Calophyllum inophyllum, so important medicinally and for general construction, canoe building, and woodworking, is occasional around villages and towns, and was a sacred tree in the past on Tabiteuea.
Pisonia grandis, the favoured nesting tree for the black noddy, an important food resource, is uncommon to occasional as isolated individuals or small groups, and has been recently planted in villages and at the hospital in Bikenibeu for its edible leaves, which are rich in vitamin A. It was probably more common in the past as a dominant in the indigenous forest. There reportedly remains a large traditional
Pisonia reserve on the island of Onotoa in south Kiribati, which is surrounded by extensive guano deposits and the most luxuriant vegetation seen on the atoll (Moul 1957, 4).
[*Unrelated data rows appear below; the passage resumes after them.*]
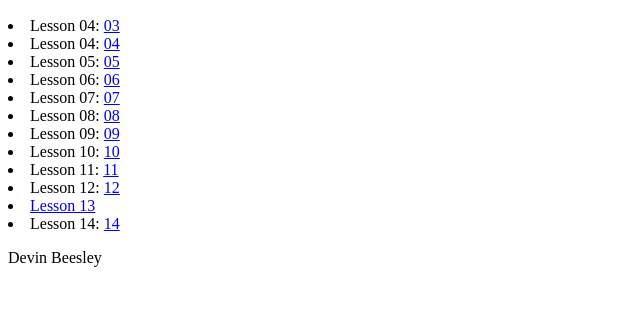
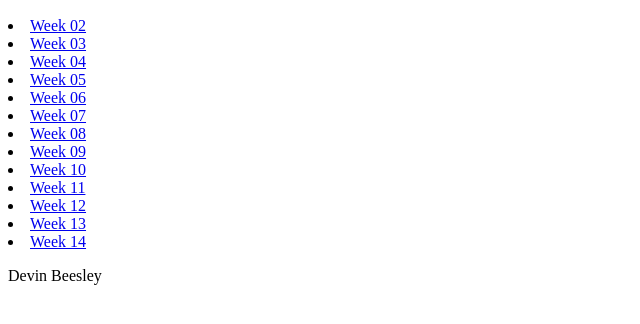
Before and after one commit to voltautorifle/WDD-330, a plain HTML site: page index.html in a window 1280 px wide. Shown: the part 110-434 px from the top of the page, without its empty margins (0-640 px from the left). Drawn offline with Linux system fonts and the light colour scheme.

Commit message:
Update index.html

```diff
--- a/index.html
+++ b/index.html
@@ -23,29 +23,31 @@
 
         <h2> "WDD 330" </h2>
 
-        <li>Lesson 04: <a href="https://voltautorifle.github.io/assignments/lesson-3/2021-09-25.png/">03</a></li>
+        <li><a href="https://voltautorifle.github.io/assignments/lesson-2/2021-09-25.png/">Week 02</a></li>
 
-        <li>Lesson 04: <a href="https://voltautorifle.github.io/assignments/lesson-4/Notes.docx/">04</a></li>
+        <li><a href="https://voltautorifle.github.io/assignments/lesson-3/2021-09-25.png/">Week 03</a></li>
 
-        <li>Lesson 05: <a href="https://voltautorifle.github.io/assignments/week5/">05</a></li>
+        <li><a href="https://voltautorifle.github.io/assignments/lesson-4/Notes.docx/">Week 04</a></li>
 
-        <li>Lesson 06: <a href="https://voltautorifle.github.io/assignments/week6/">06</a></li>
+        <li><a href="https://voltautorifle.github.io/assignments/week5/">Week 05</a></li>
 
-        <li>Lesson 07: <a href="https://voltautorifle.github.io/assignments/week7/">07</a></li>
+        <li><a href="https://voltautorifle.github.io/assignments/week6/">Week 06</a></li>
 
-        <li>Lesson 08: <a href="https://voltautorifle.github.io/assignments/week8/index.html">08</a></li>
+        <li><a href="https://voltautorifle.github.io/assignments/week7/">Week 07</a></li>
 
-        <li>Lesson 09: <a href="https://voltautorifle.github.io/assignments/week9/index.html">09</a></li>
+        <li><a href="https://voltautorifle.github.io/assignments/week8/index.html">Week 08</a></li>
 
-        <li>Lesson 10: <a href="https://voltautorifle.github.io/assignments/week10/index.html">10</a></li>
+        <li><a href="https://voltautorifle.github.io/assignments/week9/index.html">Week 09</a></li>
 
-        <li>Lesson 11: <a href="https://voltautorifle.github.io/assignments/week11/index.html">11</a></li>
+        <li><a href="https://voltautorifle.github.io/assignments/week10/index.html">Week 10</a></li>
 
-        <li>Lesson 12: <a href="https://voltautorifle.github.io/assignments/week12/index.html">12</a></li>
+        <li><a href="https://voltautorifle.github.io/assignments/week11/index.html">Week 11</a></li>
 
-        <li><a href="https://voltautorifle.github.io/assignments/week13/index.htm">Lesson 13</a></li>
+        <li><a href="https://voltautorifle.github.io/assignments/week12/index.html">Week 12</a></li>
 
-        <li>Lesson 14: <a href="https://voltautorifle.github.io/assignments/week14/index.html">14</a></li>
+        <li><a href="https://voltautorifle.github.io/assignments/week13/index.htm">Week 13</a></li>
+
+        <li><a href="https://voltautorifle.github.io/assignments/week14/index.html">Week 14</a></li>
 
 </header>
 
```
Mangroves provide a habitat and serve as an important food supply for many of the important edible fish species. They also have an important role in coastal stability, land reclamation, and the protection of gardens from salt-water spray at the interface between the lagoon and agricultural areas. On Onotoa, they reportedly encircle fish-ponds (Moul 1957, 5). Mangroves are also used in construction and in the production of medicines, dyes, and garlands. They can, consequently, be considered integral components of agroforestry systems, particularly in land-scarce areas such as Kiribati. Rhizophora mucronata is the most common species, forming very dense stands on swampy lagoon shores as well as being found on the windward ocean coast at Bairiki, Tarawa. Bruguiera gymnorhiza is common to occasional, and Lumnitzera littorea, although rare on Tarawa and possibly absent on Abemama, is reportedly more common on Butaritari.